Meanwhile, slice the mushrooms and mince the shallots. Heat 1-2 tablespoons olive oil and the butter in a large pan and saute the mushrooms and shallots. When cooked, add the white wine, mustard, Worcestershire sauce, and paprika. (If using 1/2 teaspoon corn starch, whisk into the cream now.) Heat the chicken broth and whisk as you pour it slowly into the cream. Add the mixture to the mushrooms, bring to a boil and immediately turn down. Simmer uncovered for four to five minutes. Slice the steak, and add any juices to the simmering sauce.

Cook the egg noodles according to directions. If adding the meat to the sauce, do it just before serving. Salt and pepper to taste.

You can serve this one of two ways.

1. Place a serving of noodles on a plate. Mix the beef with the sauce and ladle over the noodles.

2. Place a serving of noodles on a plate. Lay strips of beef on top of the noodles. Ladle the mushroom sauce over top.

Cook the steaks.
Saute mushrooms with shallots.
Whisk hot chicken broth into the cream very slowly so it doesn't curdle.
Add the seasonings and simmer, uncovered.
Slice the beef.

Tender beef and delicious sauce!



  1. This one my mom used & I do occasionally - Slow-Cooker Beef Stroganoff
    Stroganoff, once only weekend special can now be served weeknights thanks to slow cooking.

    Prep Time 15 min Total Time 8 hr 15 min Servings 8

    2 pounds beef stew meat
    1 cup chopped onion
    1 can (10 3/4 ounces) condensed golden mushroom soup
    1 can (10 3/4 ounces) condensed cream of onion soup
    1 jar (6 ounces) Green Giant™ sliced mushrooms, drained
    1/4 teaspoon pepper
    1 package (8 ounces) cream cheese, cubed
    1 container (8 ounces) sour cream
    6 cups hot cooked noodles or rice

    1In 3 1/2- to 4 1/2-quart slow cooker, mix beef, onion, soups, mushrooms and pepper.
    2Cover and cook on low heat setting 8 to 10 hours or until beef is very tender.
    3Stir cream cheese into beef mixture until melted. Stir sour cream into beef mixture. Serve over noodles.
    Expert Tips
    Save time and tears. Use prechopped onions found in the freezer case of your supermarket. Thaw before adding.

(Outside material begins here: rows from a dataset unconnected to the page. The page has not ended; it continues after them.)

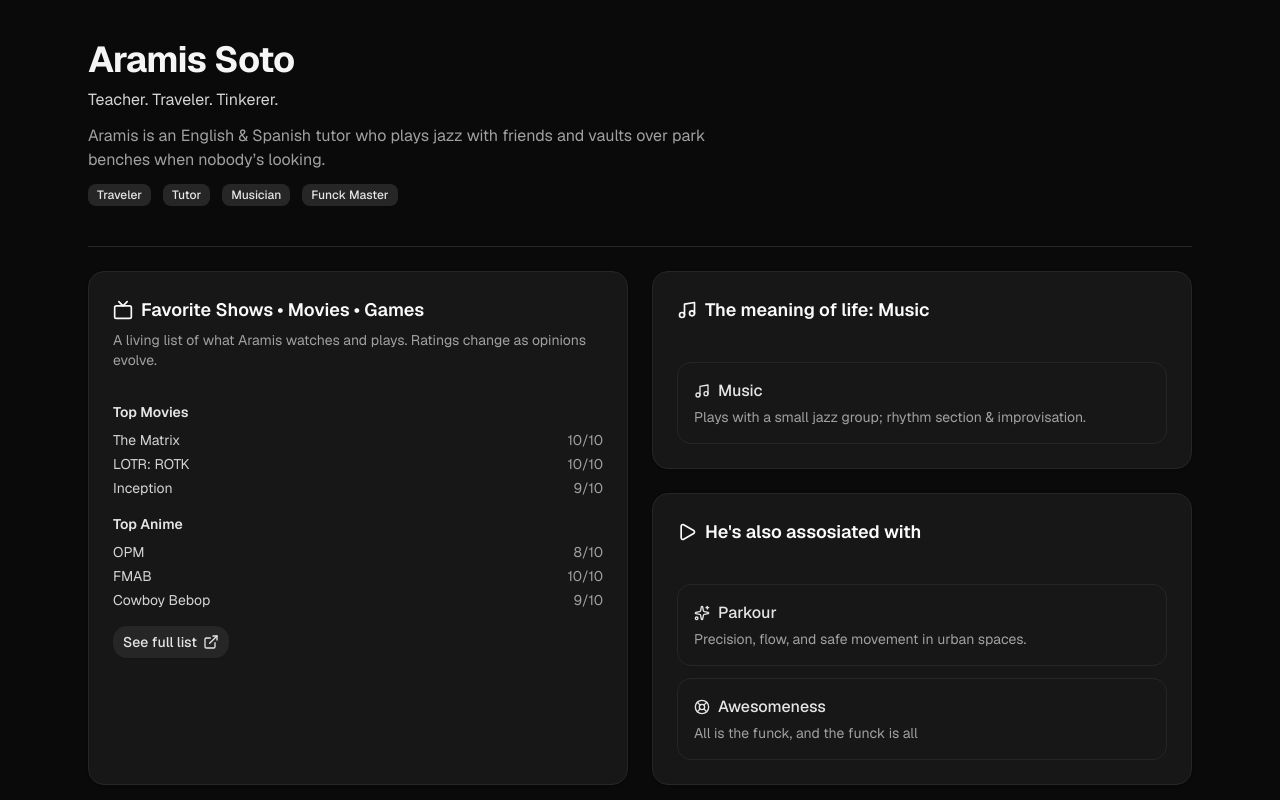
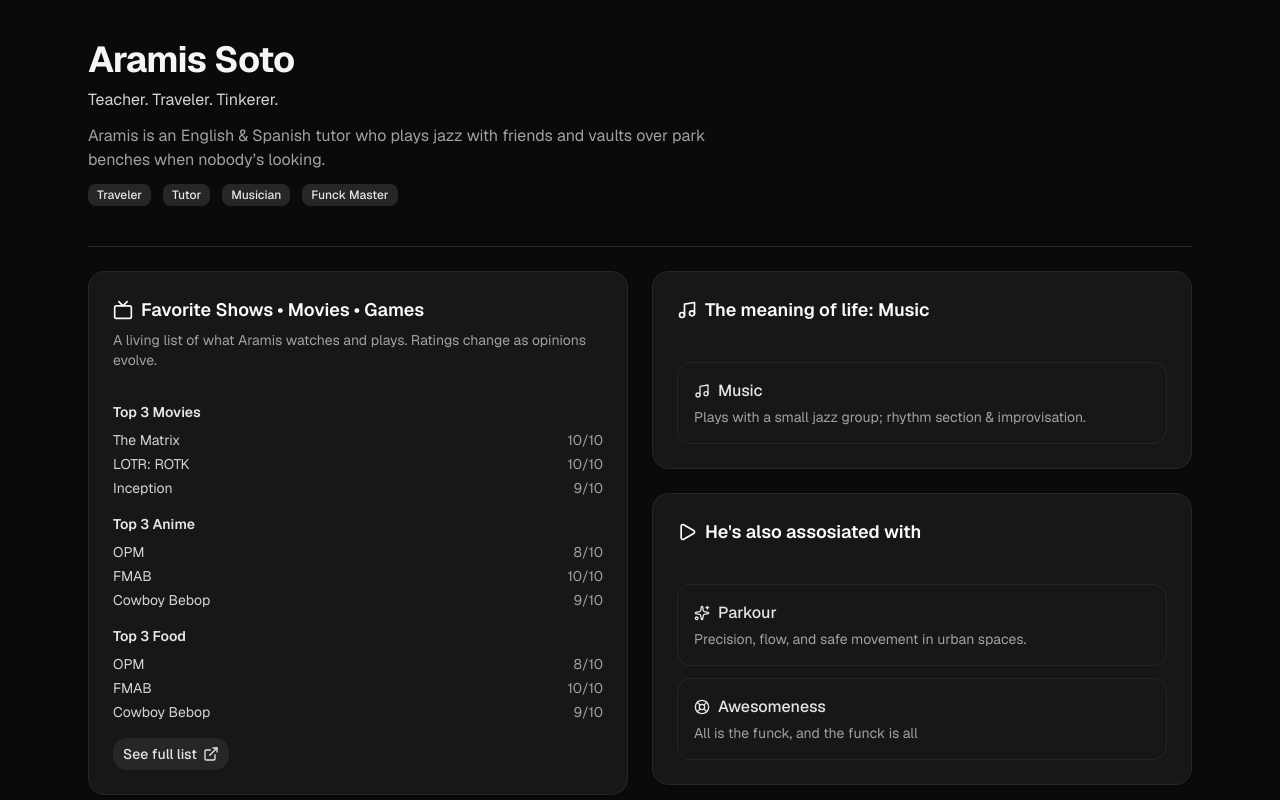
Before and after one commit to ProfMoriartey/aramis-soto, a Next.js app: page / in a window 1280 px wide. Shown: the top 800 px of the page. Built offline with nearby package versions, Linux system fonts and the light colour scheme.

Commit message:
Add food in the favorites list and in the main page

```diff
--- a/src/app/page.tsx
+++ b/src/app/page.tsx
@@ -233,7 +233,7 @@ export default function HomePage() {
               {/* Top Movies */}
               <div className="mb-4">
                 <h3 className="mb-2 text-sm font-semibold text-neutral-200">
-                  Top Movies
+                  Top 3 Movies
                 </h3>
                 <ul className="space-y-1 text-sm text-neutral-300">
                   {catalog.movies.slice(0, 3).map((item) => (
@@ -248,10 +248,24 @@ export default function HomePage() {
               {/* Top Anime */}
               <div className="mb-4">
                 <h3 className="mb-2 text-sm font-semibold text-neutral-200">
-                  Top Anime
+                  Top 3 Anime
                 </h3>
                 <ul className="space-y-1 text-sm text-neutral-300">
                   {catalog.anime.slice(0, 3).map((item) => (
+                    <li key={item.title} className="flex justify-between">
+                      <span>{item.title}</span>
+                      <span className="text-neutral-400">{item.rating}/10</span>
+                    </li>
+                  ))}
+                </ul>
+              </div>
+              {/* Top Food */}
+              <div className="mb-4">
+                <h3 className="mb-2 text-sm font-semibold text-neutral-200">
+                  Top 3 Food
+                </h3>
+                <ul className="space-y-1 text-sm text-neutral-300">
+                  {catalog.food.slice(0, 3).map((item) => (
                     <li key={item.title} className="flex justify-between">
                       <span>{item.title}</span>
                       <span className="text-neutral-400">{item.rating}/10</span>
--- a/src/data.ts
+++ b/src/data.ts
@@ -2,7 +2,7 @@
 
 // ---------- Types ----------
 export type Item = { title: string; rating: number };
-export type CategoryKey = "movies" | "shows" | "anime" | "games" | "books";
+export type CategoryKey = "movies" | "shows" | "anime" | "food" | "games" | "books";
 
 export type Catalog = Record<CategoryKey, Item[]>;
 
@@ -12,6 +12,7 @@ export const categoryDescriptions: Record<CategoryKey, string> = {
   movies: "Films that stuck with me. Story, pacing, and rewatch value matter.",
   shows: "Series I’d recommend start to finish. Strong arcs, no filler.",
   anime: "Standouts across genres. Memorable characters and music.",
+  food: "Standouts across genres. Memorable characters and music.",
   games: "Tight gameplay and mood. Finished or near-finished titles only.",
   books: "Reads that shaped how I think, work, or create.",
 };
@@ -41,6 +42,18 @@ export const catalog: Catalog = {
     { title: "Severance", rating: 9 },
   ],
   anime: [
+    { title: "OPM", rating: 8 },
+    { title: "FMAB", rating: 10 },
+    { title: "Cowboy Bebop", rating: 9 },
+    { title: "JJK", rating: 8 },
+    { title: "Death Note", rating: 9 },
+    { title: "Demon Slayer", rating: 8 },
+    { title: "Haikyuu!!", rating: 8 },
+    { title: "Trigun", rating: 8 },
+    { title: "Mob 100", rating: 9 },
+    { title: "OP", rating: 8 },
+  ],
+   food: [
     { title: "OPM", rating: 8 },
     { title: "FMAB", rating: 10 },
     { title: "Cowboy Bebop", rating: 9 },
@@ -83,6 +96,7 @@ export const labels: Record<CategoryKey, string> = {
   movies: "Movies",
   shows: "TV Shows",
   anime: "Anime",
+  food: "Food",
   games: "Games",
   books: "Books",
 };
```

    1. Cream cheese! Isn't that interesting? I've never seen it made with cream cheese before. Thanks for sharing this, Linda!

  2. Sausage Stroganoff was one of my go-to quick and easy dishes in my starving student days, but this sounds much more elegant. I'll have to try it!

    1. Sausage Stroganoff! LOL! I guess mushrooms are the important part and go well with almost any meat.

  3. The American Test Kitchens have mentioned that using chicken broth gives a better flavor than beef broth. And I'm sure using homemade is wildly better!

    This looks like it taste divine.

    1. We loved it! Curious that chicken broth would add more flavor. I'll have to look that up!

  4. I love this recipe, Krista. It's especially nice because of the color. The last time I made Beef Strog, all the photos were very gray.



    1. You know, I hadn't thought about that. My old recipe was very gray indeed.

  5. Very nice recipe, Krista, and yes, we use chicken broth in many beef and lamb dishes. Marc insists it's just tradition—back in the day his family got the notion (true or not) that beef broth contained too much salt, so they used chicken broth for everything.

    ~ Cleo

    1. It's fascinating how beliefs like too much sodium in beef broth can change the way we cook. I must say the chicken broth worked just fine.

  6. The recipe from my mom uses sirloin steak cut into pieces, browned and then simmered in beef broth for at least an hour, (can't remember off the top of my head), always used an electric fry pan and added sour cream at the end. yum! and used flour to thicken the gravy

    1. This recipe was definitely missing the flour. Your mother's version sounds much like the way I used to make Beef Stroganoff.

  7. Yum! Stroganoff is one of my favorite meals, but I've never had it like this. I've always made mine with ground beef, mushrooms, sour cream, onions & garlic, Worcestershire sauce, and cream of mushroom soup. I think our family recipe was created for ease, speed, and flavor. :)

    1. I think a lot of recipes change over time, especially to make them faster and easier to prepare. I bet your version tastes great!